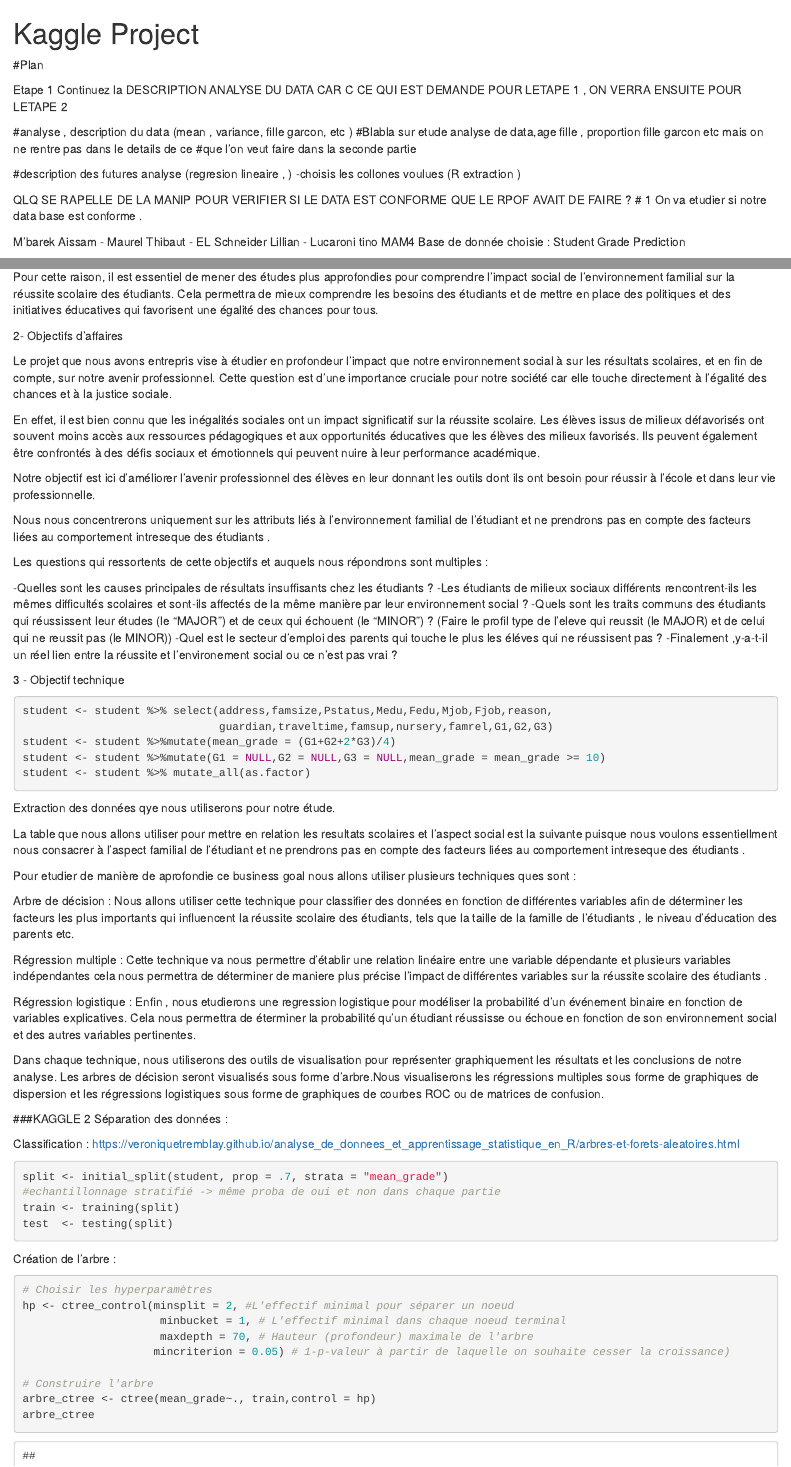
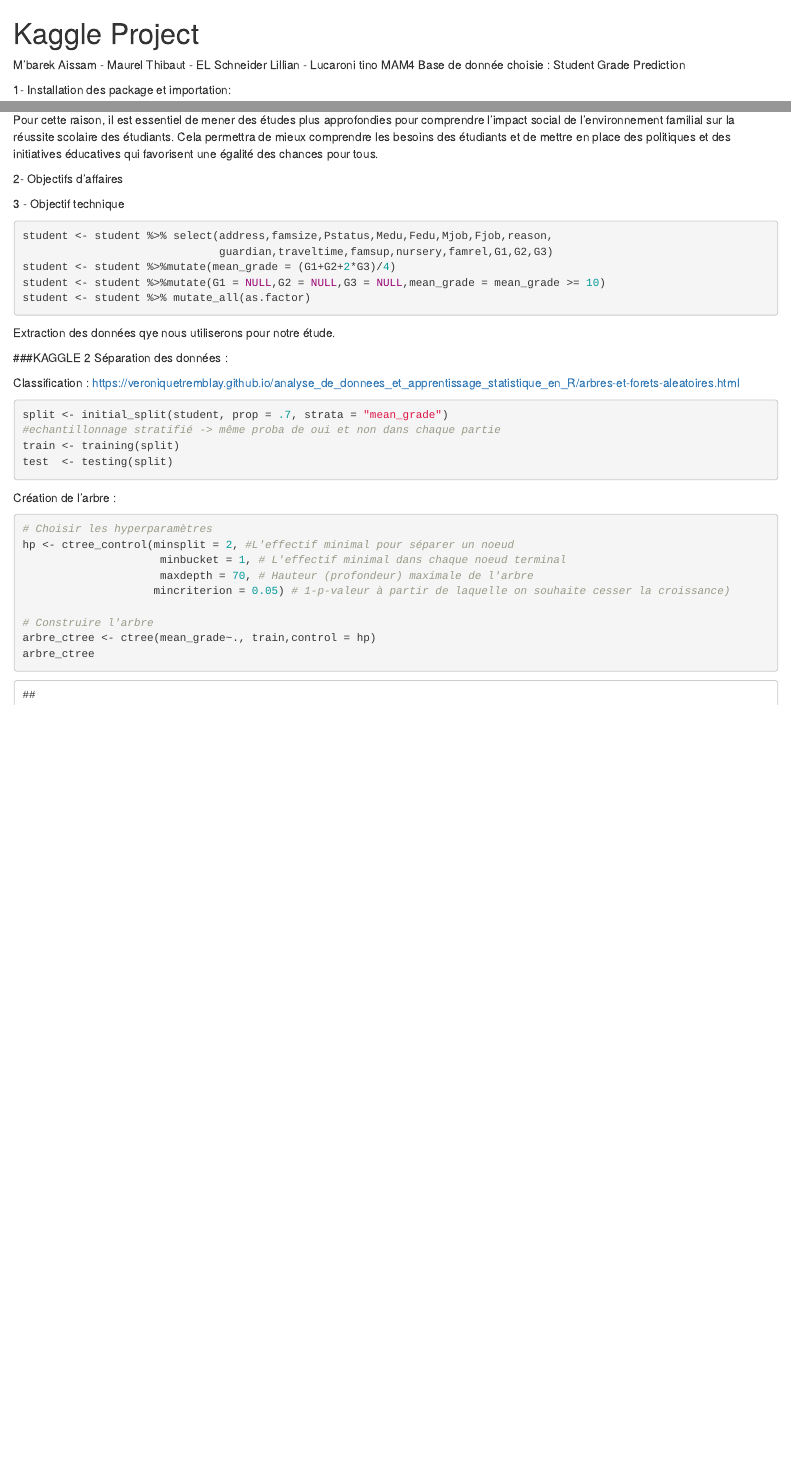
Before and after one commit to ThibautMrl/KaggleProject, an R Markdown document (Kaggle.Rmd): the page in a window 1100 px wide, from its top, and a second part further down, joined at a grey line. Rendered offline with R 4.5, knitr and Pandoc, with nearby package versions; code that draws random numbers runs with fixed seeds of ours.

Commit message:
Aissam -Version

```diff
--- a/Kaggle.Rmd
+++ b/Kaggle.Rmd
@@ -1,24 +1,4 @@
 # Kaggle Project
-
-
-#Plan
-
-Etape 1
-Continuez la DESCRIPTION ANALYSE DU DATA CAR C CE QUI EST DEMANDE POUR LETAPE 1 , ON VERRA ENSUITE POUR LETAPE 2
-
-#analyse , description du data (mean , variance, fille garcon, etc )
-#Blabla sur etude analyse de data,age fille , proportion fille garcon etc mais on ne rentre pas dans le details de ce
-#que l'on veut faire dans la seconde partie
-
-#description des futures analyse (regresion lineaire , )
--choisis les collones voulues (R extraction )
-
-QLQ SE RAPELLE DE LA MANIP POUR VERIFIER SI LE DATA EST CONFORME QUE LE RPOF AVAIT DE FAIRE ?
-# 1 On va etudier si notre data base est conforme .
-
-
-
-
 
 M'barek Aissam - Maurel Thibaut - EL Schneider  Lillian - Lucaroni tino MAM4
 Base de donnée choisie : Student Grade Prediction
@@ -267,26 +247,6 @@ Pour cette raison, il est essentiel de mener des études plus approfondies pour
 
 2- Objectifs d’affaires
 
-Le projet que nous  avons  entrepris vise à étudier en profondeur l'impact que notre environnement social à sur les résultats scolaires, et en fin de compte, sur notre avenir professionnel.
-Cette question est d'une importance cruciale pour notre société car elle touche directement à l'égalité des chances et à la justice sociale.
-
-En effet, il est bien connu que les inégalités sociales ont un impact significatif sur la réussite scolaire. Les élèves issus de milieux défavorisés ont souvent moins accès aux ressources pédagogiques et aux opportunités éducatives que les élèves des milieux favorisés. Ils peuvent également être confrontés à des défis sociaux et émotionnels qui peuvent nuire à leur performance académique.
-
-Notre objectif est ici d'améliorer l'avenir professionnel des élèves en leur donnant les outils dont ils ont besoin pour réussir à l'école et dans leur vie professionnelle.
-
-Nous nous concentrerons uniquement sur les attributs liés à l'environnement familial de l'étudiant et ne prendrons pas en compte des facteurs liées au comportement intreseque des étudiants .
-
-Les questions qui ressortents de cette objectifs et auquels nous répondrons sont multiples :
-
--Quelles sont les causes principales de résultats insuffisants chez les étudiants ?
--Les étudiants de milieux sociaux différents rencontrent-ils les mêmes difficultés scolaires et sont-ils affectés de la même manière par leur environnement social ?
--Quels sont les traits communs des étudiants qui réussissent leur études (le "MAJOR") et de ceux qui échouent (le "MINOR") ? (Faire le profil type de l'eleve qui reussit (le MAJOR) et de celui qui ne reussit pas (le MINOR))
--Quel est le secteur d’emploi des parents qui touche le plus les éléves qui ne réussisent pas  ?
--Finalement  ,y-a-t-il un réel lien entre la réussite et l'environement  social ou ce n'est pas vrai ?
-
-
-
-
 
 3 - Objectif technique
 
@@ -307,20 +267,6 @@ Extraction des données qye nous utiliserons pour notre étude.
 
 
 
-La table que nous allons utiliser pour mettre en relation les resultats scolaires et l'aspect social est la suivante puisque nous voulons essentiellment nous consacrer à l'aspect familial de l'étudiant et ne prendrons pas en compte des facteurs liées au comportement intreseque des étudiants .
-
-
-Pour etudier de manière de aprofondie ce business goal nous allons utiliser plusieurs  techniques ques sont  :
-
-Arbre de décision : Nous allons utiliser cette technique  pour classifier des données en fonction de différentes variables afin de déterminer les facteurs les plus importants qui influencent la réussite scolaire des étudiants, tels que la taille de la famille de l'étudiants , le niveau d'éducation des parents etc.
-
-Régression multiple : Cette  technique va nous permettre d'établir une relation linéaire entre une variable dépendante et plusieurs variables indépendantes cela nous permettra de déterminer de maniere plus précise l'impact de différentes variables sur la réussite scolaire des étudiants .
-
-Régression logistique : Enfin , nous etudierons une regression logistique pour modéliser la probabilité d'un événement binaire en fonction de variables explicatives.
-Cela nous permettra de éterminer la probabilité qu'un étudiant réussisse ou échoue en fonction de son environnement social et des autres variables pertinentes.
-
-Dans chaque technique, nous utiliserons des outils de visualisation pour représenter graphiquement les résultats et les conclusions de notre analyse.
-Les arbres de décision seront visualisés sous forme d'arbre.Nous visualiserons les régressions multiples sous forme de graphiques de dispersion et les régressions logistiques sous forme de graphiques de courbes ROC ou de matrices de confusion.
 
 
 
```
Also changed, not shown: README.md.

## ACTIVITY
Return the records above exactly as written. Do not include their images.

## EXPECTED ANSWER
Before and after one commit to ThibautMrl/KaggleProject, an R Markdown document (Kaggle.Rmd): the page in a window 1100 px wide, from its top, and a second part further down, joined at a grey line. Rendered offline with R 4.5, knitr and Pandoc, with nearby package versions; code that draws random numbers runs with fixed seeds of ours.

Commit message:
Aissam -Version

```diff
--- a/Kaggle.Rmd
+++ b/Kaggle.Rmd
@@ -1,24 +1,4 @@
 # Kaggle Project
-
-
-#Plan
-
-Etape 1
-Continuez la DESCRIPTION ANALYSE DU DATA CAR C CE QUI EST DEMANDE POUR LETAPE 1 , ON VERRA ENSUITE POUR LETAPE 2
-
-#analyse , description du data (mean , variance, fille garcon, etc )
-#Blabla sur etude analyse de data,age fille , proportion fille garcon etc mais on ne rentre pas dans le details de ce
-#que l'on veut faire dans la seconde partie
-
-#description des futures analyse (regresion lineaire , )
--choisis les collones voulues (R extraction )
-
-QLQ SE RAPELLE DE LA MANIP POUR VERIFIER SI LE DATA EST CONFORME QUE LE RPOF AVAIT DE FAIRE ?
-# 1 On va etudier si notre data base est conforme .
-
-
-
-
 
 M'barek Aissam - Maurel Thibaut - EL Schneider  Lillian - Lucaroni tino MAM4
 Base de donnée choisie : Student Grade Prediction
@@ -267,26 +247,6 @@ Pour cette raison, il est essentiel de mener des études plus approfondies pour
 
 2- Objectifs d’affaires
 
-Le projet que nous  avons  entrepris vise à étudier en profondeur l'impact que notre environnement social à sur les résultats scolaires, et en fin de compte, sur notre avenir professionnel.
-Cette question est d'une importance cruciale pour notre société car elle touche directement à l'égalité des chances et à la justice sociale.
-
-En effet, il est bien connu que les inégalités sociales ont un impact significatif sur la réussite scolaire. Les élèves issus de milieux défavorisés ont souvent moins accès aux ressources pédagogiques et aux opportunités éducatives que les élèves des milieux favorisés. Ils peuvent également être confrontés à des défis sociaux et émotionnels qui peuvent nuire à leur performance académique.
-
-Notre objectif est ici d'améliorer l'avenir professionnel des élèves en leur donnant les outils dont ils ont besoin pour réussir à l'école et dans leur vie professionnelle.
-
-Nous nous concentrerons uniquement sur les attributs liés à l'environnement familial de l'étudiant et ne prendrons pas en compte des facteurs liées au comportement intreseque des étudiants .
-
-Les questions qui ressortents de cette objectifs et auquels nous répondrons sont multiples :
-
--Quelles sont les causes principales de résultats insuffisants chez les étudiants ?
--Les étudiants de milieux sociaux différents rencontrent-ils les mêmes difficultés scolaires et sont-ils affectés de la même manière par leur environnement social ?
--Quels sont les traits communs des étudiants qui réussissent leur études (le "MAJOR") et de ceux qui échouent (le "MINOR") ? (Faire le profil type de l'eleve qui reussit (le MAJOR) et de celui qui ne reussit pas (le MINOR))
--Quel est le secteur d’emploi des parents qui touche le plus les éléves qui ne réussisent pas  ?
--Finalement  ,y-a-t-il un réel lien entre la réussite et l'environement  social ou ce n'est pas vrai ?
-
-
-
-
 
 3 - Objectif technique
 
@@ -307,20 +267,6 @@ Extraction des données qye nous utiliserons pour notre étude.
 
 
 
-La table que nous allons utiliser pour mettre en relation les resultats scolaires et l'aspect social est la suivante puisque nous voulons essentiellment nous consacrer à l'aspect familial de l'étudiant et ne prendrons pas en compte des facteurs liées au comportement intreseque des étudiants .
-
-
-Pour etudier de manière de aprofondie ce business goal nous allons utiliser plusieurs  techniques ques sont  :
-
-Arbre de décision : Nous allons utiliser cette technique  pour classifier des données en fonction de différentes variables afin de déterminer les facteurs les plus importants qui influencent la réussite scolaire des étudiants, tels que la taille de la famille de l'étudiants , le niveau d'éducation des parents etc.
-
-Régression multiple : Cette  technique va nous permettre d'établir une relation linéaire entre une variable dépendante et plusieurs variables indépendantes cela nous permettra de déterminer de maniere plus précise l'impact de différentes variables sur la réussite scolaire des étudiants .
-
-Régression logistique : Enfin , nous etudierons une regression logistique pour modéliser la probabilité d'un événement binaire en fonction de variables explicatives.
-Cela nous permettra de éterminer la probabilité qu'un étudiant réussisse ou échoue en fonction de son environnement social et des autres variables pertinentes.
-
-Dans chaque technique, nous utiliserons des outils de visualisation pour représenter graphiquement les résultats et les conclusions de notre analyse.
-Les arbres de décision seront visualisés sous forme d'arbre.Nous visualiserons les régressions multiples sous forme de graphiques de dispersion et les régressions logistiques sous forme de graphiques de courbes ROC ou de matrices de confusion.
 
 
 
```
Also changed, not shown: README.md.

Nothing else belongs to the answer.